A baby born with a cleft lip should have little, if any, difficulty with feeding.
Your baby should be able to breastfeed normally and any initial difficulties can usually be resolved by re-positioning the baby.
If there are any slight difficulties with a baby that is bottle fed, it may be necessary to adjust the hole in the teat or change the teat completely. Your baby may find it easier to feed using a latex teat as these are softer than silicone and can mould to the shape of the baby’s mouth more easily.
Our clinical nurse specialists (CNS) are able to offer help and advice about different breastfeeding positions, teats, bottles and stockists.
Babies born with a cleft lip and palate have a gap in the muscles and soft tissue of the roof of the mouth and a gap in the lip and gum.

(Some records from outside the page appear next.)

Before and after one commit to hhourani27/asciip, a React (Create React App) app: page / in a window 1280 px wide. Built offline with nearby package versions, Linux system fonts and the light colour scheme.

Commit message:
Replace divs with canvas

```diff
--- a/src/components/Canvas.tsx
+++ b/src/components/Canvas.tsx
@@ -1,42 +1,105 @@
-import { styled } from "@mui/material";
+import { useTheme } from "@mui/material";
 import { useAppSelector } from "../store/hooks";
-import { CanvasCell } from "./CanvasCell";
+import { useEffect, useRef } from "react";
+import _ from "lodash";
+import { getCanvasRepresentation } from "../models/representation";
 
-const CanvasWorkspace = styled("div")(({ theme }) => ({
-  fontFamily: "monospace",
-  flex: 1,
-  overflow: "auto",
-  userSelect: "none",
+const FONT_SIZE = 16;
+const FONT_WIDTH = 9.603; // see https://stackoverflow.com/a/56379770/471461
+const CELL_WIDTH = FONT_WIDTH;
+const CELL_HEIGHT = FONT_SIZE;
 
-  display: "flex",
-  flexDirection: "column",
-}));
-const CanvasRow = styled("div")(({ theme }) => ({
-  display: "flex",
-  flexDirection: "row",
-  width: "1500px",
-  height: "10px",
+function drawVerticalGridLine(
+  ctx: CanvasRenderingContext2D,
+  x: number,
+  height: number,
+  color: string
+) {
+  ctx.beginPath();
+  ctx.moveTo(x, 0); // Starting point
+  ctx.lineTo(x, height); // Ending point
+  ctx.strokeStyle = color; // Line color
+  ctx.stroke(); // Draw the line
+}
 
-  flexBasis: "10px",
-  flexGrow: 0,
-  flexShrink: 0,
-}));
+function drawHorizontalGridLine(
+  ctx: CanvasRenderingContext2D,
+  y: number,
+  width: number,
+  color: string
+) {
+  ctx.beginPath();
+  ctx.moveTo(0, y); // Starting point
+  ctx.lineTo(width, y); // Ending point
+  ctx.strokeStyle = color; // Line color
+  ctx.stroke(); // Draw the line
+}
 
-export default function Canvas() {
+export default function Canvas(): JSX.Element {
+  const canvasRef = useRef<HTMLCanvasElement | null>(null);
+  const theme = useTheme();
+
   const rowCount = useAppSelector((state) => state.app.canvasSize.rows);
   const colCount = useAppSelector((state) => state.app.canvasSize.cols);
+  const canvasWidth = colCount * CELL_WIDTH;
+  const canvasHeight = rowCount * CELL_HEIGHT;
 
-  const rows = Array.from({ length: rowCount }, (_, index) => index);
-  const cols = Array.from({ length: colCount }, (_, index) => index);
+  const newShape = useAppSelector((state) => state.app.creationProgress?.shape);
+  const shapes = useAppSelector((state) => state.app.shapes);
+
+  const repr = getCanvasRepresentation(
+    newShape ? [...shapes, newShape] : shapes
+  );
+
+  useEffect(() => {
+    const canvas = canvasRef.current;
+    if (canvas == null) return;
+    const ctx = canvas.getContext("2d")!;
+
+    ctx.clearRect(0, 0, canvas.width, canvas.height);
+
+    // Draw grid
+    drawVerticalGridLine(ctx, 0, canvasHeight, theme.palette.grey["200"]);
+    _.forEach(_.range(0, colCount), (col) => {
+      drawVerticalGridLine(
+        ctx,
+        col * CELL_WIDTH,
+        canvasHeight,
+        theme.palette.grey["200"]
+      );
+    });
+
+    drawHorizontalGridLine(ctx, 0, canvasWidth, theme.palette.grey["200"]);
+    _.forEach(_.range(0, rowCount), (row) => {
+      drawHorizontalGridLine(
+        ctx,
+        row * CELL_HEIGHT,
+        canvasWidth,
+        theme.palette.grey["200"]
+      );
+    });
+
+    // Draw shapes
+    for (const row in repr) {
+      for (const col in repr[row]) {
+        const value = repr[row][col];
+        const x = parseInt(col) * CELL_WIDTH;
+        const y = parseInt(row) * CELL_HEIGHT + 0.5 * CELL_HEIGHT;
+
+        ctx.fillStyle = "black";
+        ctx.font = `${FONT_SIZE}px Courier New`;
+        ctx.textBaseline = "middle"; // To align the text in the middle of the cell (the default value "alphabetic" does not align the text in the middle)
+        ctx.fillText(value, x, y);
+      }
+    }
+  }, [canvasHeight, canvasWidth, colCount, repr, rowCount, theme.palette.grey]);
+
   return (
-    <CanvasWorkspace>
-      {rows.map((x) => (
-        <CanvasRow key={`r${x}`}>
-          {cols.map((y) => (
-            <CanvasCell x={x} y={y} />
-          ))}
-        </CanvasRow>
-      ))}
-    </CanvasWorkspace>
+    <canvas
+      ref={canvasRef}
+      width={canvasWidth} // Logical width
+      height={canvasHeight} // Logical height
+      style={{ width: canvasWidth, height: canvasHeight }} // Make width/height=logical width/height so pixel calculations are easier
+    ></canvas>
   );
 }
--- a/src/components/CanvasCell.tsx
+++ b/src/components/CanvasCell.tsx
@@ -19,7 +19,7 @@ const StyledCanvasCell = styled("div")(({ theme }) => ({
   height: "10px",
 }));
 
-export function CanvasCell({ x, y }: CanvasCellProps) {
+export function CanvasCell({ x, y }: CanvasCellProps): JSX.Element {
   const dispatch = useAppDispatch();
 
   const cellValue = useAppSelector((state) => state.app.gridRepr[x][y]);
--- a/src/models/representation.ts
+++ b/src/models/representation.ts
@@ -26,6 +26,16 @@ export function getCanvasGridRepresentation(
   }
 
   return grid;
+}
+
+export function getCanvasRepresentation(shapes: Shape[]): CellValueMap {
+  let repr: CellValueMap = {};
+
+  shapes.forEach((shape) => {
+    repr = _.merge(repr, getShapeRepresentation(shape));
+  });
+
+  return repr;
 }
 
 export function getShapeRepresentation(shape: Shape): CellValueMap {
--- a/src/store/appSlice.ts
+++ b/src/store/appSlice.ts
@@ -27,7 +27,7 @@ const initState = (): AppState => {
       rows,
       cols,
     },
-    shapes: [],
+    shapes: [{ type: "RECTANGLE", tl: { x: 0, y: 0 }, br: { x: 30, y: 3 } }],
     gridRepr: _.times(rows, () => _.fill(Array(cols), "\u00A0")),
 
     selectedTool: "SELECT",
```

This makes it difficult for them to position and use the nipple or teat as other babies do when sucking and feeding.
Although your baby will be able to make sucking movements with their mouth and jaw, they will be unable to create and sustain the pressure required to draw the milk from the breast or bottle. Some babies may need an orthodontic plate to be fitted. Other babies may require tape strapping over the upper lip area. If either of these are necessary your clinical nurse specialist will discuss this with you.
Having a cleft lip and palate makes it difficult for your baby to latch on to the breast properly and stay latched on.
You can still put your baby to the breast but they must be topped up with expressed breast milk or formula after each feed using a cup or bottle. Alternatively you may choose just to express your breast milk and give it via a bottle. Your clinical nurse specialist will be able to discuss this in depth with you.
We would recommend the use of an electric pump (for example, Ameda or Medela) for expressing. The clinical nurse specialists have a small supply of electric pumps which are available for you to borrow for as long as you wish (these are kindly funded by local cleft charities and charitable funds). The benefit of an electric pump is that it is usually quicker and more efficient. It is also possible to pump from both breasts at the same time. A few mothers prefer to use a small hand pump as this enables you to move about while you are expressing the milk but it is usually more time consuming than an electric pump. Again your clinical nurse specialist, in conjunction with your midwife and health visitor, will be able to discuss this with you.
Your clinical nurse specialist will assess your baby soon after birth and discuss with you which bottle and teat would be best to use.
The bottle we usually recommend is a MAM soft bottle; being soft it allows you to gently squeeze the milk into your baby’s mouth in rhythm with their sucking (assisted feeding). The bottle is used with a latex orthodontic shaped teat size 1 or 2 depending on the weight of your baby. We advise the use of a latex teat because it is softer than silicone, making it easier for your baby to suck. It also moulds to the shape of the mouth. Your clinical nurse specialist will advise you and work together with your hospital nurse and health visitor to help through this time.
Your clinical nurse specialist will also provide you with a starter pack of bottles and teats. Further bottles and teats are available from CLAPA.
There is no need to change bottle and teats around the time of surgery.
Common problems and concerns
If your baby is sick after a feed you may notice it coming down their nose. This is perfectly normal for a baby with a cleft palate.
Does it matter if my child sucks a thumb or a ‘dummy’?
Thumb sucking is a normal comfort habit and will cause no long-term problem if it stops before the permanent teeth erupt. A ‘dummy’ has a similar effect on the teeth as the thumb but needs to stop at an earlier stage.
Any problems which may arise are usually fairly short lived, but it can sometimes take a few weeks before your baby’s feeding is well established and they have a good weight gain. Your clinical nurse specialist, working together with your midwife and health visitor, will continue to advise you in hospital and at home.
If you have any problems, concerns or worries regarding feeding, please contact your clinical nurse specialist.